sense," she said. "But, unfortunately, the majority of our
public and private funding sources are designed that way."
"We need a marriage of what state data
and NFG data show, as well as what the community is telling us,"
Black said. "We must be much more informed and focused and
realize we can learn from what we've done that hasn't worked."
While Gov. Mark Dayton proposed that
the state invest $100 million into equity, the 2016 Legislature
appropriated only $35 million. "We probably need $500
million," Black said.
The $35 million in funding went mostly
to workforce development programs, but falls outside of DEED's
many competitive grant programs, Black said. "We're not naïve
about one year of funding," she said. "We won't see drastically
different results in that amount of time. But the Legislature
doesn't want to hear a bad story after a year."
Black asked what will be different
because of the $35 million in state funding. "We have to be
working differently," she answered. "It should prompt those
receiving the funding to do something differently that leads to
a different outcome." She was glad to see that some
organizations decided to partner up on their appropriation
requests. NFG is asking those groups how partnering changes the
way they do their work.
An interviewer asked whether there are
evaluation plans tied to the equity funding. Black responded
that each organization must submit intended outcomes and a plan
for evaluating its program. DEED will also evaluate the
NFG has funded several studies to look
at matching Northside residents to the jobs already located
there. An interviewer asked what is keeping residents from
working in Northside jobs.

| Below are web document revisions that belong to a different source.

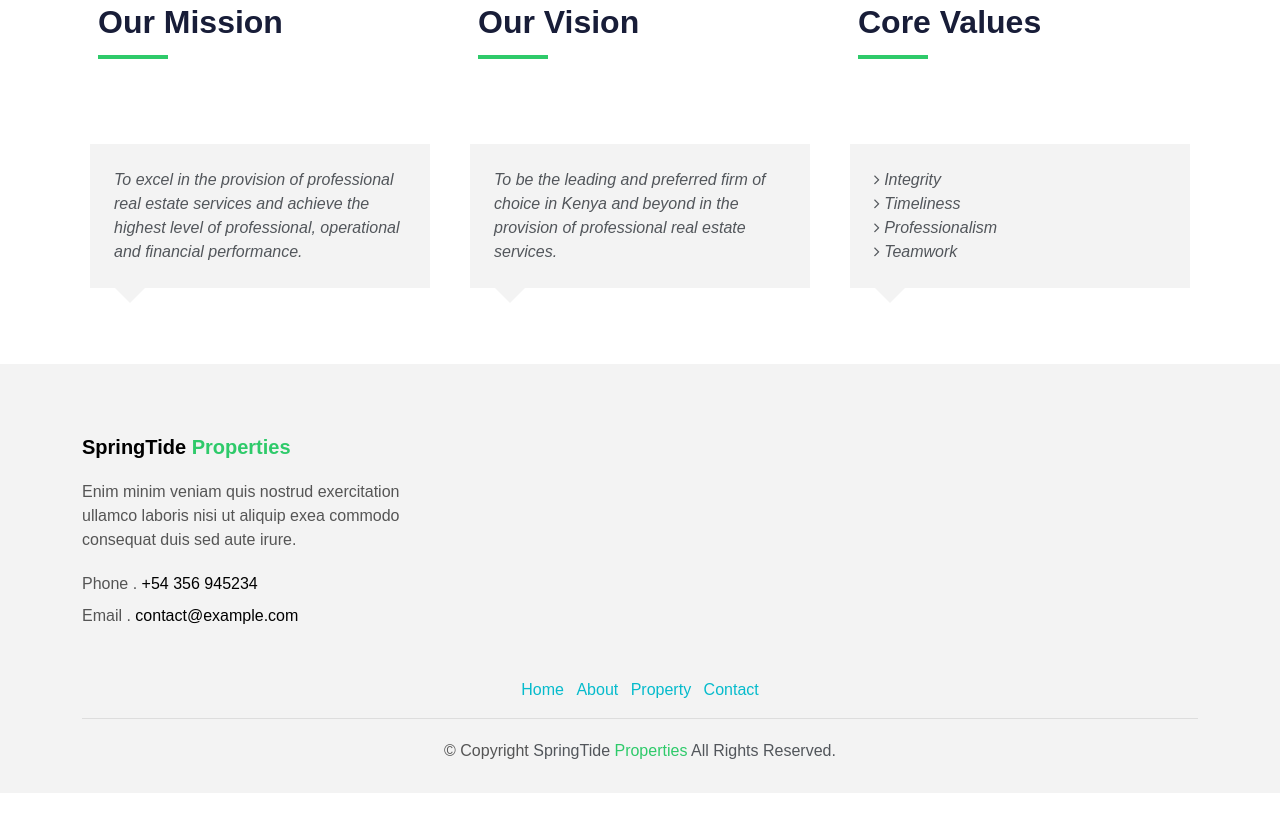
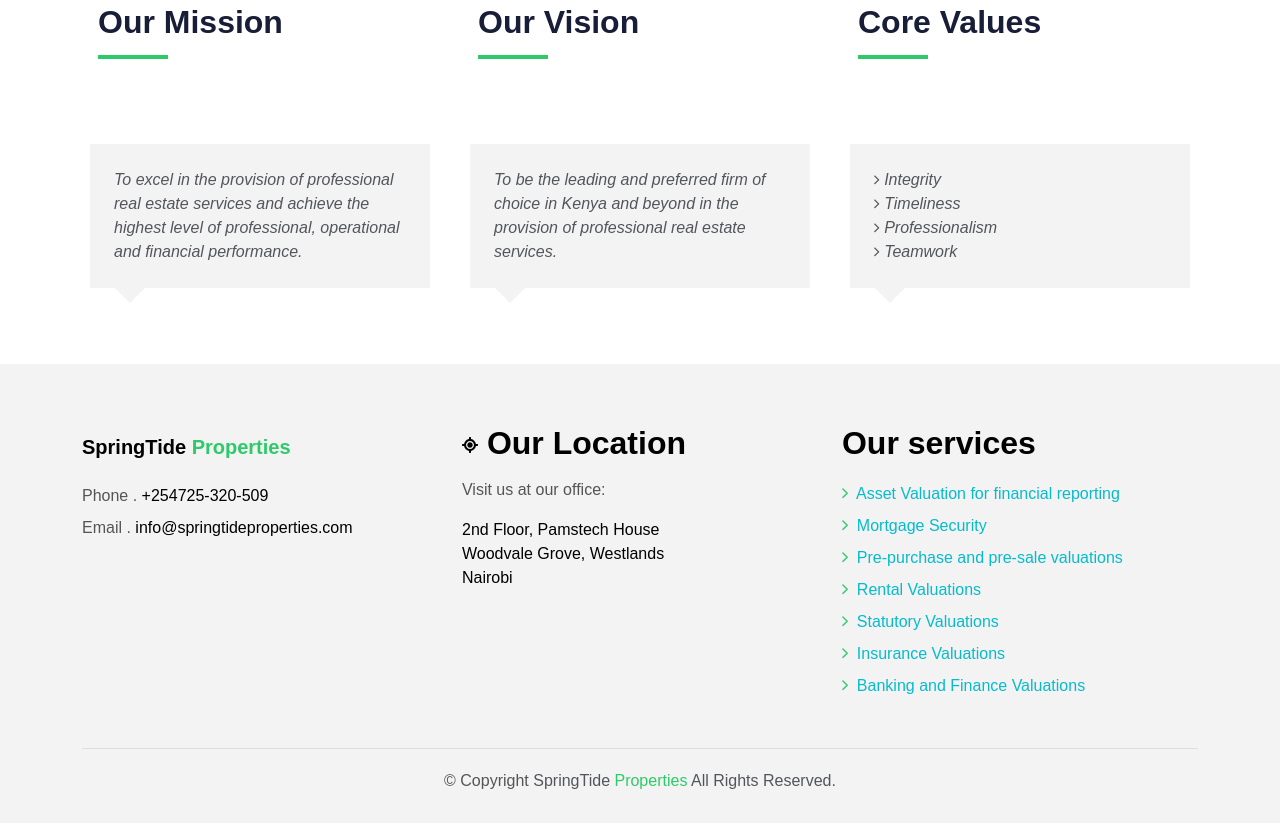
Before and after one commit to EzekielMaina/stp, a plain HTML site: page index.html in a window 1280 px wide. Shown: the part 3273-4096 px from the top of the page. Before the commit the page ends 4066 px from the top, so only its background shows below. Drawn offline with Linux system fonts and the light colour scheme.

Commit message:
footer and homepage development

```diff
--- a/index.html
+++ b/index.html
@@ -136,7 +136,7 @@
         <span></span>
         <span></span>
       </button>
-      <a class="navbar-brand text-brand" href="index.html">  SpringTide <span class="color-b">Properties</span></a>
+      <a class="navbar-brand text-brand" href="index.html"> SpringTide <span class="color-b">Properties</span></a>
       <button type="button" class="btn btn-link nav-search navbar-toggle-box-collapse d-md-none" data-toggle="collapse"
         data-target="#navbarTogglerDemo01" aria-expanded="false">
         <span class="fa fa-search" aria-hidden="true"></span>
@@ -487,7 +487,7 @@
             <div class="card-body-c ">
               <p class="">
               <ul style="list-style: none;" class="testimonial-text">
-                <li>  <i class="fa fa-angle-right"></i> Integrity</li>
+                <li> <i class="fa fa-angle-right"></i> Integrity</li>
                 <li> <i class="fa fa-angle-right"></i> Timeliness</li>
                 <li> <i class="fa fa-angle-right"></i> Professionalism</li>
                 <li> <i class="fa fa-angle-right"></i> Teamwork</li>
@@ -509,31 +509,82 @@
           <div class="widget-a">
             <div class="w-header-a">
               <h3 class="w-title-a text-brand">
-                <a class="navbar-brand text-brand" href="index.html">  SpringTide <span class="color-b">Properties</span></a></h3>
+                <a class="navbar-brand text-brand" href="index.html"> SpringTide <span
+                    class="color-b">Properties</span></a>
+              </h3>
             </div>
             <div class="w-body-a">
               <p class="w-text-a color-text-a">
-                Enim minim veniam quis nostrud exercitation ullamco laboris nisi ut aliquip exea commodo consequat duis
-                sed aute irure.
+
               </p>
             </div>
             <div class="w-footer-a">
               <ul class="list-unstyled">
                 <li class="color-a">
-                  <span class="color-text-a">Phone .</span> +54 356 945234
+                  <span class="color-text-a">Phone .</span> +254725-320-509
                 </li>
                 <li class="color-a">
-                  <span class="color-text-a">Email .</span> contact@example.com
+                  <span class="color-text-a">Email .</span> info@springtideproperties.com
                 </li>
               </ul>
             </div>
           </div>
         </div>
         <div class="col-sm-12 col-md-4 section-md-t3">
+          <div class="widget-a">
+            <div class="w-header-a">
+              <h4 class="w-title-a text-brand"> <svg xmlns="http://www.w3.org/2000/svg" height="16" width="16"
+                  viewBox="0 0 512 512"><!--!Font Awesome Free 6.5.1 by @fontawesome - https://fontawesome.com License - https://fontawesome.com/license/free Copyright 2024 Fonticons, Inc.-->
+                  <path
+                    d="M496 224h-50.9C431.6 143.7 368.3 80.4 288 66.9V16c0-8.8-7.2-16-16-16h-32c-8.8 0-16 7.2-16 16v50.9C143.7 80.4 80.4 143.7 66.9 224H16c-8.8 0-16 7.2-16 16v32c0 8.8 7.2 16 16 16h50.9C80.4 368.3 143.7 431.6 224 445.1V496c0 8.8 7.2 16 16 16h32c8.8 0 16-7.2 16-16v-50.9c80.3-13.5 143.6-76.8 157.1-157.1H496c8.8 0 16-7.2 16-16v-32c0-8.8-7.2-16-16-16zM256 384c-70.7 0-128-57.3-128-128s57.3-128 128-128 128 57.3 128 128-57.3 128-128 128zm0-216c-48.6 0-88 39.4-88 88s39.4 88 88 88 88-39.4 88-88-39.4-88-88-88z" />
+                </svg> Our Location</h4>
+            </div>
+            <div class="w-body-a">
+              <p class="w-text-a color-text-a">
+                Visit us at our office:
+              </p>
+              <address class="text-black" style="color: black;">
+                2nd Floor, Pamstech House<br>
+                Woodvale Grove, Westlands<br>
+                Nairobi
+              </address>
+            </div>
 
+          </div>
         </div>
         <div class="col-sm-12 col-md-4 section-md-t3">
-
+          <div class="widget-a">
+            <div class="w-header-a">
+              <h3 class="w-title-a text-brand">Our services</h3>
+            </div>
+            <div class="w-body-a">
+              <ul class="list-unstyled">
+                <li class="item-list-a">
+                  <i class="fa fa-angle-right"></i> <a href="#"> Asset Valuation for financial reporting
+                  </a>
+                </li>
+                <li class="item-list-a">
+                  <i class="fa fa-angle-right"></i> <a href="#"> Mortgage Security</a>
+                </li>
+                <li class="item-list-a">
+                  <i class="fa fa-angle-right"></i> <a href="#"> Pre-purchase and pre-sale valuations</a>
+                </li>
+                <li class="item-list-a">
+                  <i class="fa fa-angle-right"></i> <a href="#">Rental Valuations</a>
+                </li>
+                <li class="item-list-a">
+                  <i class="fa fa-angle-right"></i> <a href="#">Statutory Valuations</a>
+                </li>
+                <li class="item-list-a">
+                  <i class="fa fa-angle-right"></i> <a href="#">Insurance Valuations</a>
+                </li>
+                <li class="item-list-a">
+                  <i class="fa fa-angle-right"></i> <a href="#">
+                    Banking and Finance Valuations</a>
+                </li>
+              </ul>
+            </div>
+          </div>
         </div>
       </div>
     </div>
@@ -542,30 +593,11 @@
     <div class="container">
       <div class="row">
         <div class="col-md-12">
-          <nav class="nav-footer">
-            <ul class="list-inline">
-              <li class="list-inline-item">
-                <a href="#">Home</a>
-              </li>
-              <li class="list-inline-item">
-                <a href="#">About</a>
-              </li>
-              <li class="list-inline-item">
-                <a href="#">Property</a>
-              </li>
-              <!-- <li class="list-inline-item">
-                <a href="#">Blog</a>
-              </li> -->
-              <li class="list-inline-item">
-                <a href="#">Contact</a>
-              </li>
-            </ul>
-          </nav>
 
           <div class="copyright-footer">
             <span class="copyright color-text-a">
               &copy; Copyright</span>
-             SpringTide <span class="color-b">Properties</span> All Rights Reserved.
+            SpringTide <span class="color-b">Properties</span> All Rights Reserved.
 
           </div>
 
```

Black responded that to some extent,
there is a skills and experience gap and mismatch. She added
that some of the problem is perception and an immediate bias

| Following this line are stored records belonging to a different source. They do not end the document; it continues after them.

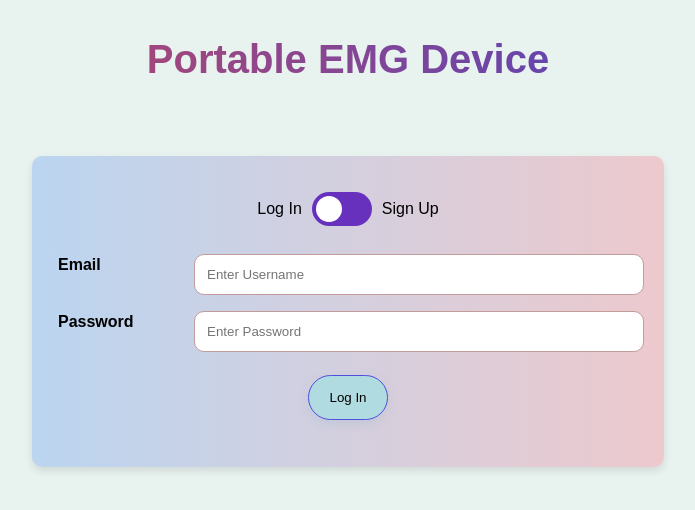
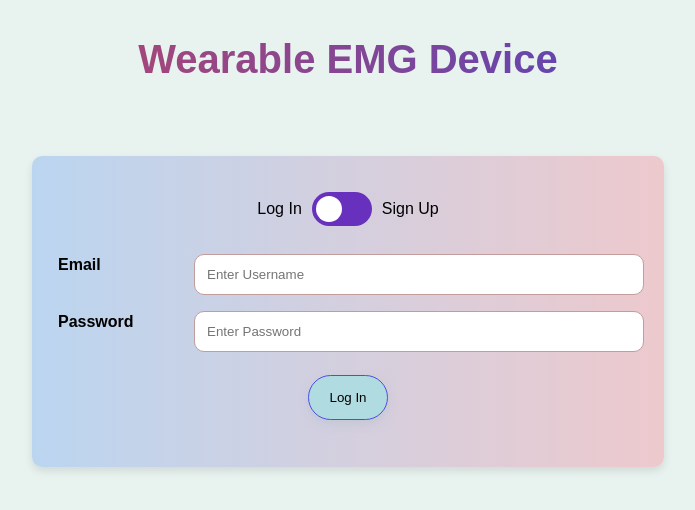
Before and after one commit to Subhash63611/PORTABLE-EMG-DEVICE_2, a plain HTML site: page index.html in a window 1280 px wide. Shown: the whole page, without its empty margins (292-987 px from the left). Drawn offline with nearby package versions, Linux system fonts and the light colour scheme; no server answers; files whose address does not match are found by name.

Commit message:
Update index.html

```diff
--- a/index.html
+++ b/index.html
@@ -46,7 +46,7 @@
 <body>
   <!--TOP BAR-->
   <div>
-    <h1 class="topnav">Portable EMG Device</h1>
+    <h1 class="topnav">Wearable EMG Device</h1>
   </div>
 
   <div id="authentication-bar">
```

against Northside residents. "You must get down to the actual
supervisor who's doing the hiring," she said. "We have to take
that on as much as the skills gap."

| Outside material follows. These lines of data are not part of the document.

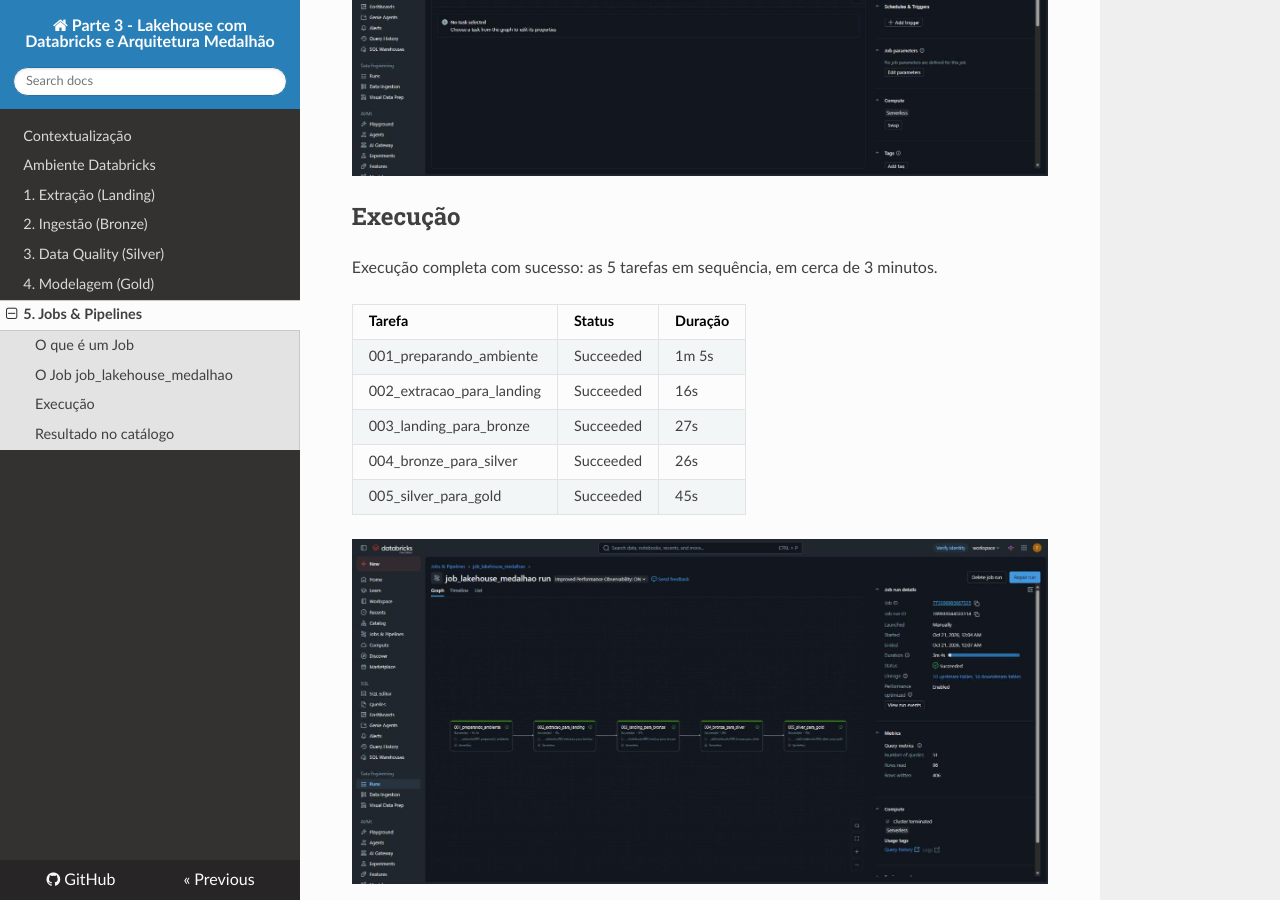
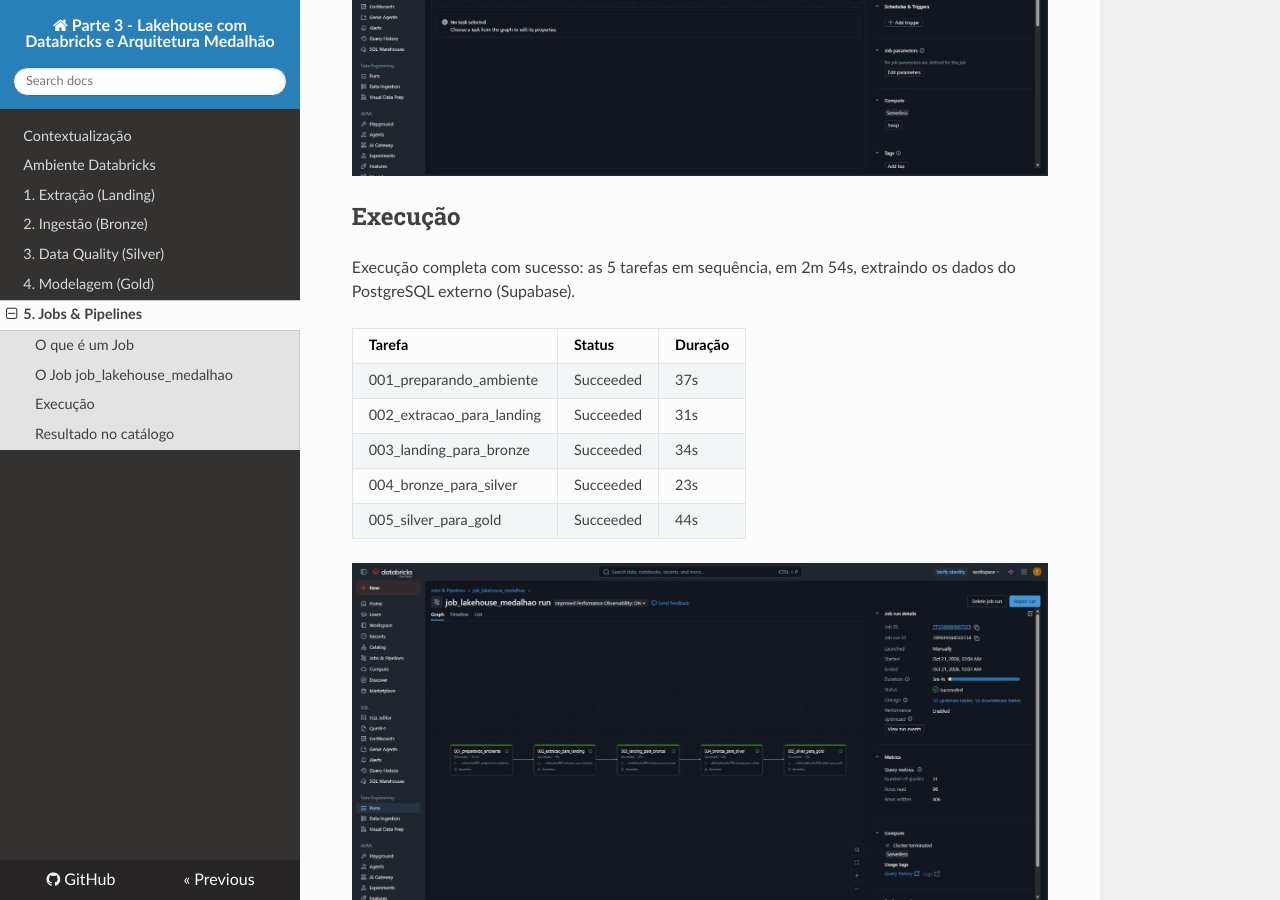
Before and after one commit to thomasjefersonm/pesquisadados_parte3, an MkDocs documentation site: the page built from docs/job.md, in a window 1280 px wide and 900 px high, scrolled down 1647 px. Built offline with MkDocs 1.6.1, drawn with Linux system fonts in a browser that asks for light colours; nearby versions of some CDN libraries.

Commit message:
Atualiza prints e tempos com origem externa (Supabase)

```diff
--- a/docs/job.md
+++ b/docs/job.md
@@ -34,15 +34,15 @@
 ![Job](img/07_job.jpg)
 
 ## Execução
-Execução completa com sucesso: as 5 tarefas em sequência, em cerca de 3 minutos.
+Execução completa com sucesso: as 5 tarefas em sequência, em 2m 54s, extraindo os dados do PostgreSQL externo (Supabase).
 
 | Tarefa | Status | Duração |
 |---|---|---|
-| 001_preparando_ambiente | Succeeded | 1m 5s |
-| 002_extracao_para_landing | Succeeded | 16s |
-| 003_landing_para_bronze | Succeeded | 27s |
-| 004_bronze_para_silver | Succeeded | 26s |
-| 005_silver_para_gold | Succeeded | 45s |
+| 001_preparando_ambiente | Succeeded | 37s |
+| 002_extracao_para_landing | Succeeded | 31s |
+| 003_landing_para_bronze | Succeeded | 34s |
+| 004_bronze_para_silver | Succeeded | 23s |
+| 005_silver_para_gold | Succeeded | 44s |
 
 ![Execução do Job](img/08_job_execucao.jpg)
 
```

"We need to match up organizations who
train people for specific jobs, such as machinists or
customer-service workers, with employers looking for those
skills and have the city support that partnership," Black
NFG makes grants through its member
foundations in two different ways. According to Black, some
member foundations make their own grants to Northside
organizations. Other foundations donate to a joint NFG pool of
money, which is used to make grants. Representatives from NFG
member foundations sit on one of three committees that align
with the organization's three focus points (building thriving
learning communities, building social capital and building
thriving economies). These committees make recommendations on
how the joint pool of money should be spent.
When an organization comes to NFG with
a proposal, Black determines whether the proposal fits within
one of the three focus points and the measurable goals NFG has
established. If she believes it does, she invites the
organization to complete a grant application. She makes a
recommendation on the grant proposal and passes it on to the
appropriate focus-area committee. The committee makes a
recommendation on the proposal to NFG's advisory committee,
which acts as an executive committee, and makes the final
decision on whether to fund the proposal.
NFG's place-based approach allows the
organization to attempt to transform an entire neighborhood to
the point that the neighborhood is able to take advantage of the
wellbeing of the entire region. "Getting it right in the
hardest places positions us to get it right everywhere," Black
asserted. "North Minneapolis and East St. Paul have challenges
in common. We should see both of these neighborhoods as two of
our region's greatest assets in our efforts to maintain the
economic vibrancy and prosperity we're accustomed to."
The Civic Caucus
is a non-partisan,
tax-exempt educational organization. The Interview Group
includes persons of varying political persuasions,
reflecting years of leadership in politics and
business. Click here
to see a short personal background of each.
S. Adams, David Broden, Audrey Clay, Janis Clay, Pat Davies, Bill
Frenzel, Paul Gilje (executive director), Dwight Johnson, Randy Johnson, Sallie
Kemper, Ted Kolderie,
Dan Loritz (chair), Tim McDonald, Bruce Mooty, Jim Olson, Paul Ostrow, Wayne
Popham, Dana Schroeder, Clarence Shallbetter, and Fred Zimmermany,